REQUIREMENT: Every line in the records below that holds the word "docs" is to be copied.

DATASET RECORDS:
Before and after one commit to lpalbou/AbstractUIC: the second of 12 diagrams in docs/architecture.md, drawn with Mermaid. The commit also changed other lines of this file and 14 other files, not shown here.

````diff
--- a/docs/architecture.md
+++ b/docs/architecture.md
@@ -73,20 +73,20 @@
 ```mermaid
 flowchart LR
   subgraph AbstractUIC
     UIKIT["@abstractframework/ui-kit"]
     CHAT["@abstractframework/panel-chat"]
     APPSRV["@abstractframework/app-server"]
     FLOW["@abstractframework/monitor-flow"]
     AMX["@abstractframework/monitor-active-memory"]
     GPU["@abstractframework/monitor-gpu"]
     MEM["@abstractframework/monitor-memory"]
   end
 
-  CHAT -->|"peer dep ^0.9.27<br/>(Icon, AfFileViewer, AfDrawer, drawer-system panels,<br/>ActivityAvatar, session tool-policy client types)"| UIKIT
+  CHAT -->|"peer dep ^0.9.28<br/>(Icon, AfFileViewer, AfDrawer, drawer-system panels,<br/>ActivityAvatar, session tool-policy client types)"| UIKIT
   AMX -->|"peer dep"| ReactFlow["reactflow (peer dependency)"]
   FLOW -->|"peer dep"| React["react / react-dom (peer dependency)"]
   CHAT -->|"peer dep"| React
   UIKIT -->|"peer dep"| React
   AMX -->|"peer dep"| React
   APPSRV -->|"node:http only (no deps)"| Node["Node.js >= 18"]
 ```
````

--

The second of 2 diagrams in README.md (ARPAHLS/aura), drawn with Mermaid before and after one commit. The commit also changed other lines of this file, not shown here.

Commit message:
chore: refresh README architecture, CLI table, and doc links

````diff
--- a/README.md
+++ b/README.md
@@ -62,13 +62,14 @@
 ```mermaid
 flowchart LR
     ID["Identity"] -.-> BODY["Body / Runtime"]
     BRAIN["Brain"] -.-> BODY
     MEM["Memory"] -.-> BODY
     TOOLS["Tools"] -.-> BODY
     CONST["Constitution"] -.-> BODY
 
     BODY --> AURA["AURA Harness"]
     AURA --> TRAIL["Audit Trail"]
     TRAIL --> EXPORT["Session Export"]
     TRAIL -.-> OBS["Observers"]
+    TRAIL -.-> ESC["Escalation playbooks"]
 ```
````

==

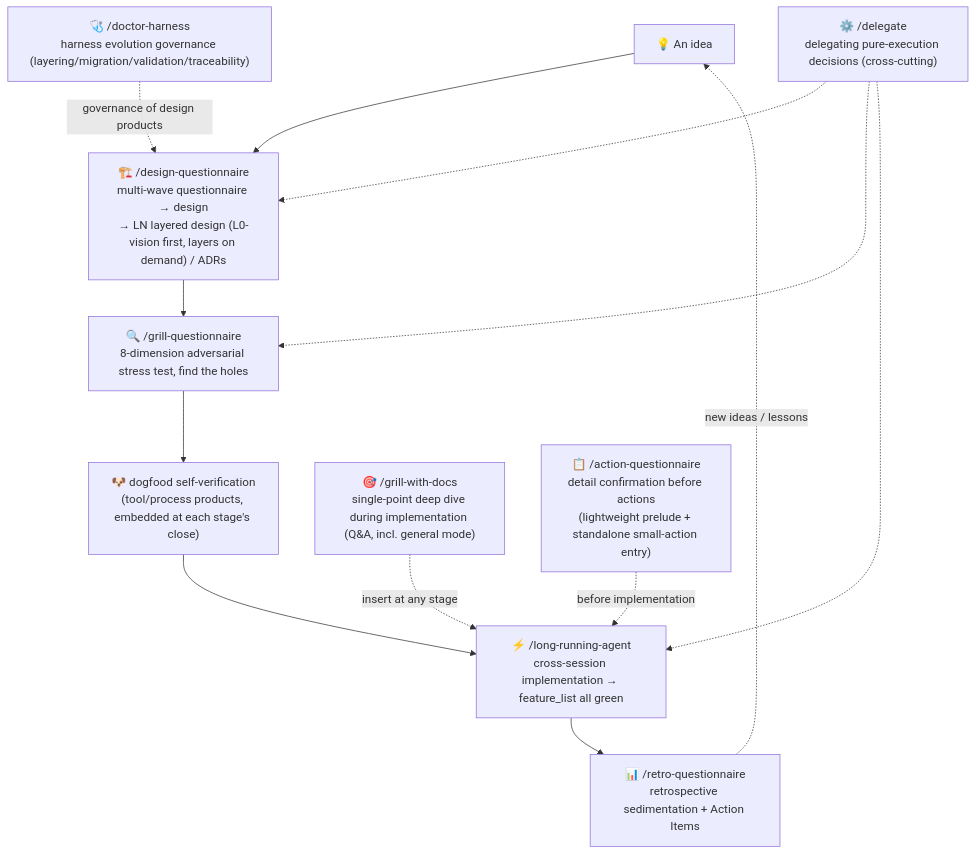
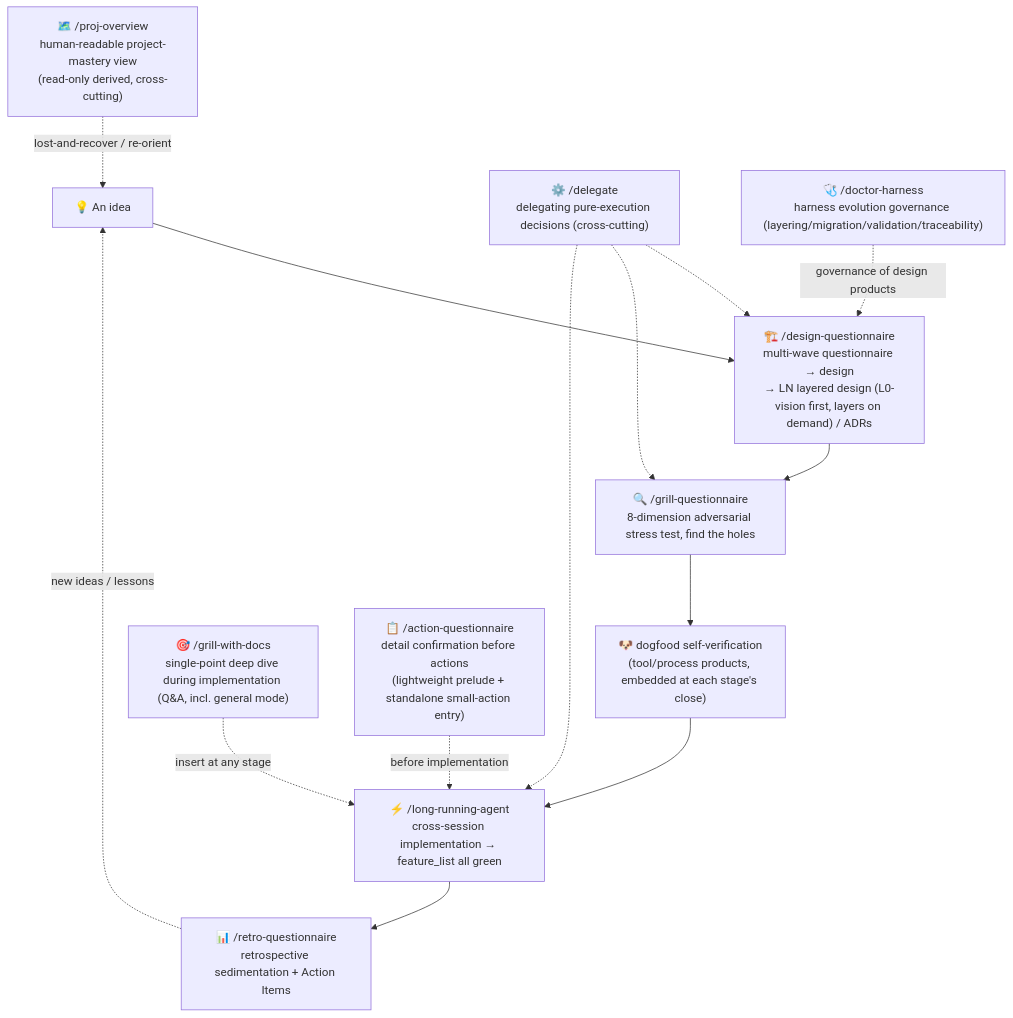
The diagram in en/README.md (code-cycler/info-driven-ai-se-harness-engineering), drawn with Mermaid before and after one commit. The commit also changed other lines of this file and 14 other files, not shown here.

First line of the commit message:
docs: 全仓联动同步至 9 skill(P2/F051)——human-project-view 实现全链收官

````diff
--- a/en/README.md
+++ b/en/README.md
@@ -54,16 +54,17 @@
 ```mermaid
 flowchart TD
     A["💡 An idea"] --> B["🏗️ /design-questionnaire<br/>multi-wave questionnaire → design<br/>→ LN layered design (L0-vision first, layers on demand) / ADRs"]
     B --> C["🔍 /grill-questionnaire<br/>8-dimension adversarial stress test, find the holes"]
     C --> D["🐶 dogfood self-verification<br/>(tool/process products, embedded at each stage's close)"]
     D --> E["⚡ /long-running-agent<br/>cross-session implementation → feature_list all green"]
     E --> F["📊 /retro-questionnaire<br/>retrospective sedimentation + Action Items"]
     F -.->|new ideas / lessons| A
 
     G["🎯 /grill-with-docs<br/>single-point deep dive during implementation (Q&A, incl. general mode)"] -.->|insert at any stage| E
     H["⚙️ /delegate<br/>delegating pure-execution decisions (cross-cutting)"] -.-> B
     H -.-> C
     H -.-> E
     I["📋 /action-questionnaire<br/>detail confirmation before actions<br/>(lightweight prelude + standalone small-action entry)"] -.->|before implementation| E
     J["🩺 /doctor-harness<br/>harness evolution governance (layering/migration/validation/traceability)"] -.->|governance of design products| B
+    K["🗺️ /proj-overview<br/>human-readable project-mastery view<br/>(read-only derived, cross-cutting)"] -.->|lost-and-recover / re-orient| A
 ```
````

SOLUTION TO THE PROBLEM:
Before and after one commit to lpalbou/AbstractUIC: the second of 12 diagrams in docs/architecture.md, drawn with Mermaid. The commit also changed other lines of this file and 14 other files, not shown here.
--- a/docs/architecture.md
+++ b/docs/architecture.md
docs: 全仓联动同步至 9 skill(P2/F051)——human-project-view 实现全链收官
     G["🎯 /grill-with-docs<br/>single-point deep dive during implementation (Q&A, incl. general mode)"] -.->|insert at any stage| E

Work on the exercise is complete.